Werner Oskar stars as the fireman who begins to question the purpose behind burning books in the oppressive police state. Julie Christie plays the double role of the witless wife of the fireman, Linda, and the open minded free spirit, Clarisse.The fireman eventually must choose between the two women and the two ways of looking at his profession
Check out Thom Ernst's blog for the scoop on his interview with the original author, Ray Bradbury, for the TVO Saturday Night at the Movies Interviews.
View the TVO video web preview for "Fahrenheit 451" (includes snippets of the Bradbury interview)
See the video trailer for "Fahrenheit 451" (1966)
"The Who Never Was” (1956) stars Clifton Webb. It is an interesting story about British military spying during WWII. The sotry is apparently based on actual events. Lieutenant Commander Ewen Montagu (Clifton Webb) finds himself with the challenging and somewhat nasty job of attracting the attention of the German High Command away from the Allies plan to invade the continent. The British decide to do this through planting misinformation on a dead body which the Germans find washed up on shore. Montagu and his team are determined in their efforts to serve the national interest.

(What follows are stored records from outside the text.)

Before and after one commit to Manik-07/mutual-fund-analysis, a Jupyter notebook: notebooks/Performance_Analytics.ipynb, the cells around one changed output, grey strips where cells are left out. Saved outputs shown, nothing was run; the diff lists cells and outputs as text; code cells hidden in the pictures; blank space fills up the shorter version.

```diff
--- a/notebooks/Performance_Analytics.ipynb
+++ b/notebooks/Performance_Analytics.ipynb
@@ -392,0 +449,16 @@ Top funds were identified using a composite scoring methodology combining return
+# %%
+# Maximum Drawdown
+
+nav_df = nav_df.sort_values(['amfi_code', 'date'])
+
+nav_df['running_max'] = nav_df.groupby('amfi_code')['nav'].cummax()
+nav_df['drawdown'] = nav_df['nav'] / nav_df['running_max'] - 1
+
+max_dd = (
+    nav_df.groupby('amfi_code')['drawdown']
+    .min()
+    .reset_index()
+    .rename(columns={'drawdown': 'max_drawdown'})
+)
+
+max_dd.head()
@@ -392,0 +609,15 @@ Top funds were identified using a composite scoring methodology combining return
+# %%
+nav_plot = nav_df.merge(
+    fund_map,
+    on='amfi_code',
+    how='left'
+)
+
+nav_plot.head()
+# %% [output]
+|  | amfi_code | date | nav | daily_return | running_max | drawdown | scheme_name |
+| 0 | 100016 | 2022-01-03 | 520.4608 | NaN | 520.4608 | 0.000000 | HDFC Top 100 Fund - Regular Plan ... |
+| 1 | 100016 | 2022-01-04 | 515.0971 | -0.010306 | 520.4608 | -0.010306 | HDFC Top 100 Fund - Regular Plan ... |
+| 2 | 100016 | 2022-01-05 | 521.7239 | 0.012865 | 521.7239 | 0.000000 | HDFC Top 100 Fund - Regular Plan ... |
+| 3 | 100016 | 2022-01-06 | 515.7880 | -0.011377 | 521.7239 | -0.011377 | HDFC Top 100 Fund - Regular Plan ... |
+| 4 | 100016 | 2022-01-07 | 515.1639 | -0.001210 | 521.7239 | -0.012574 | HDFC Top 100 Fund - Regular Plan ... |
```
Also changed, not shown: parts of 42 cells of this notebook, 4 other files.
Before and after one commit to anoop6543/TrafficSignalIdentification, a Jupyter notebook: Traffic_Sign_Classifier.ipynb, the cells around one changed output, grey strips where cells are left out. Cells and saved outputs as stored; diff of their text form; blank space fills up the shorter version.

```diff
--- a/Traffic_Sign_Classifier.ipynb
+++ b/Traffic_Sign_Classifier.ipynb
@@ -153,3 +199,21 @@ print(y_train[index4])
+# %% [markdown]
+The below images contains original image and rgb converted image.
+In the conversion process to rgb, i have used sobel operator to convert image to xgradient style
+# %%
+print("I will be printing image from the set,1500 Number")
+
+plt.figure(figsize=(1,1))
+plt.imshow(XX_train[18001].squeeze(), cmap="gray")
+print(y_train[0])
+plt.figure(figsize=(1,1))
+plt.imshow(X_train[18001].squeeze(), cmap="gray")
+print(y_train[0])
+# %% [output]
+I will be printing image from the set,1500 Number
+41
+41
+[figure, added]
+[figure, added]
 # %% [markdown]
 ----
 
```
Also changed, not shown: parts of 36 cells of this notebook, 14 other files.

In contrast, the cost of the war is also shown in terms of personal loss. This is depicted through seeing the grieving father of the dead man whose body is used for the trick. We also meet and the girlfriend (Gloria Greene) who is told by military officials that her beloved is dead. Though it is perhaps not the greatest spy thriller every made, I find this film to be interesting enough to watch again. The fictionalized account of actual spy stuff certainly makes this movie of historical interest for WWII film buffs.
>>On to "Who's Directing Your Life?"
See the TVO SNAM preview for “The Man Who Never Was” (1956)
Catch the video trailer for the opening credits of “The Man Who Never Was” 1956. I believe that the dramatic reading in the opening is from a poem by H.G. Wells.